Pieter Both (mountain)

From Wikipedia, the free encyclopedia
Jump to navigation Jump to search

Pieter Both
Peter Botte Mountain
Pieter Both, mountain.jpg
Pieter Both Mountain in 2009
Highest point
Elevation820 m (2,690 ft)
Prominence820 m (2,690 ft)
ListingCountry high point
Coordinates20°11′32″S 57°33′19″E / 20.1923°S 57.5552°E / -20.1923; 57.5552Coordinates: 20°11′32″S 57°33′19″E / 20.1923°S 57.5552°E / -20.1923; 57.5552
Geography
Pieter Both is located in Mauritius
Pieter Both
Pieter Both
Location of Pieter Both in Mauritius
LocationMauritius, East Africa
Climbing
First ascent7 September 1832 by

Pieter Both, sometimes referred to as Peter Botte Mountain, is the second highest mountain of Mauritius, at 820 metres (2,690 ft) tall.[1] The mountain is shorter than Piton de la Petite Rivière Noire by eight metres. It is named after Pieter Both, the first Governor-General of the Dutch East Indies. It is located in the Moka Range.

The notable feature of this mountain is the gigantic rock formation at the very top of it, which resembles a human head. The palm species Hyophorbe amaricaulis, famous for being the world's rarest palm today, was once a common sight on this mountain.

The first ascent of Pieter Both was by Captain Llyod, Lieutenant Phillpotts, of the 29th Reg., Lieutenant Keppel, R.N., and Lieutenant Taylor on 7 September 1832.[2]

To climb the mountain following the main ridge takes about an hour, and is mildly difficult. It is mainly a scramble, and being exposed, a rope is advised. The dramatic boulder on the pinnacle is about nine metres in diameter, and has several iron spikes fixed to it to aid climbing to the top. The top is flat and about two metres across.

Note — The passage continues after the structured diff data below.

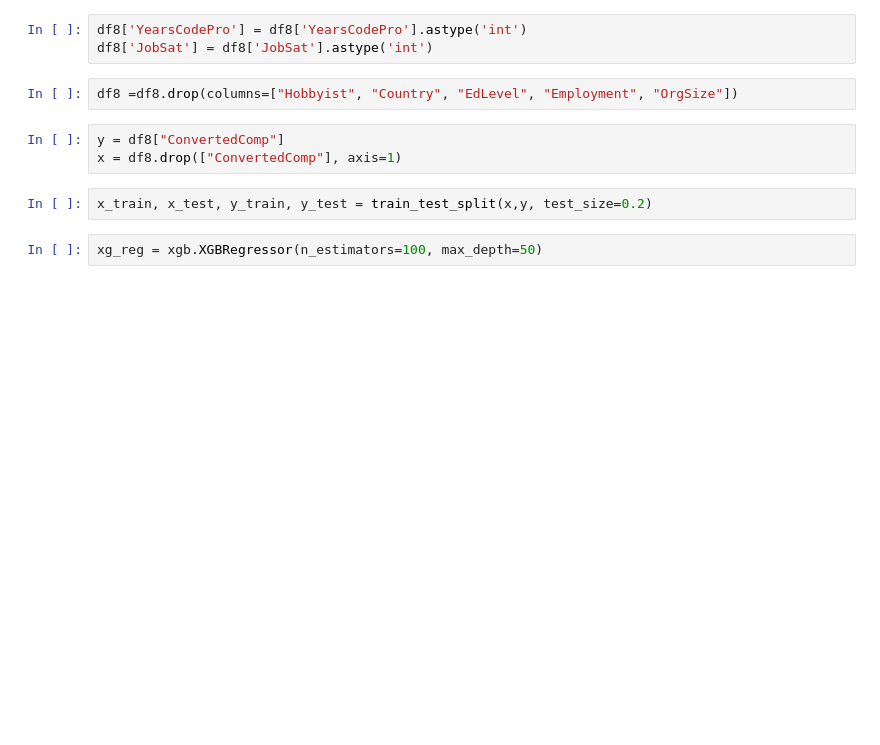
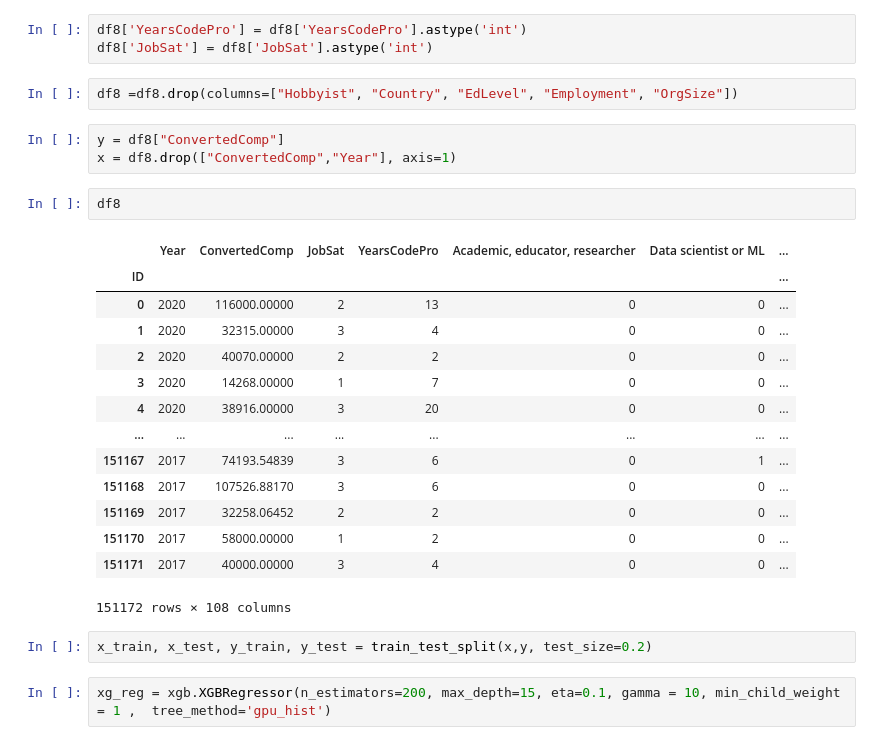
Before and after one commit to infoshareacademy/jdszr4-wdevs, a Jupyter notebook: Projekt_ML/xgboost.ipynb, the cells around one changed output. Drawn from its saved outputs; the diff is of its cells as text; blank space fills up the shorter version.

```diff
--- a/Projekt_ML/xgboost.ipynb
+++ b/Projekt_ML/xgboost.ipynb
@@ -943,11 +945,28 @@ df8['JobSat'] = df8['JobSat'].astype('int')
 df8 =df8.drop(columns=["Hobbyist", "Country", "EdLevel", "Employment", "OrgSize"])
 # %%
 y = df8["ConvertedComp"]
-x = df8.drop(["ConvertedComp"], axis=1)
+x = df8.drop(["ConvertedComp","Year"], axis=1)
+# %%
+df8
+# %% [output]
+|  | Year | ConvertedComp | JobSat | YearsCodePro | Academic, educator, researcher | Data scientist or ML | ... |
+| ID |  |  |  |  |  |  | ... |
+| 0 | 2020 | 116000.00000 | 2 | 13 | 0 | 0 | ... |
+| 1 | 2020 | 32315.00000 | 3 | 4 | 0 | 0 | ... |
+| 2 | 2020 | 40070.00000 | 2 | 2 | 0 | 0 | ... |
+| 3 | 2020 | 14268.00000 | 1 | 7 | 0 | 0 | ... |
+| 4 | 2020 | 38916.00000 | 3 | 20 | 0 | 0 | ... |
+| ... | ... | ... | ... | ... | ... | ... | ... |
+| 151167 | 2017 | 74193.54839 | 3 | 6 | 0 | 1 | ... |
+| 151168 | 2017 | 107526.88170 | 3 | 6 | 0 | 0 | ... |
+| 151169 | 2017 | 32258.06452 | 2 | 2 | 0 | 0 | ... |
+| 151170 | 2017 | 58000.00000 | 1 | 2 | 0 | 0 | ... |
+| 151171 | 2017 | 40000.00000 | 3 | 4 | 0 | 0 | ... |
+151172 rows × 108 columns
 # %%
 x_train, x_test, y_train, y_test = train_test_split(x,y, test_size=0.2)
-# %%
-xg_reg = xgb.XGBRegressor(n_estimators=100, max_depth=50)
+# %%
+xg_reg = xgb.XGBRegressor(n_estimators=200, max_depth=15, eta=0.1, gamma = 10, min_child_weight = 1 ,  tree_method='gpu_hist')
 # %%
 xg_reg.fit(x_train, y_train)
 # %% [output]
```
Also changed, not shown: parts of 9 cells of this notebook, 1 other file.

References[edit]

  1. ^ "Review of Pieter Both mountain, Mauritius". TripAdvisor. Retrieved 27 February 2012.
  2. ^ "Account of the Ascent of the Peter Botte Mountain, Mauritius, on the 7th September, 1832 - Lieutenant Taylor". The Journal of the Royal Geographical Society of London - JSTOR. Published by: Wiley on behalf of The Royal Geographical Society (with the Institute of British Geographers). Vol. 3 (1833), pp. 99-104 (8 pages). Retrieved 3 January 2020.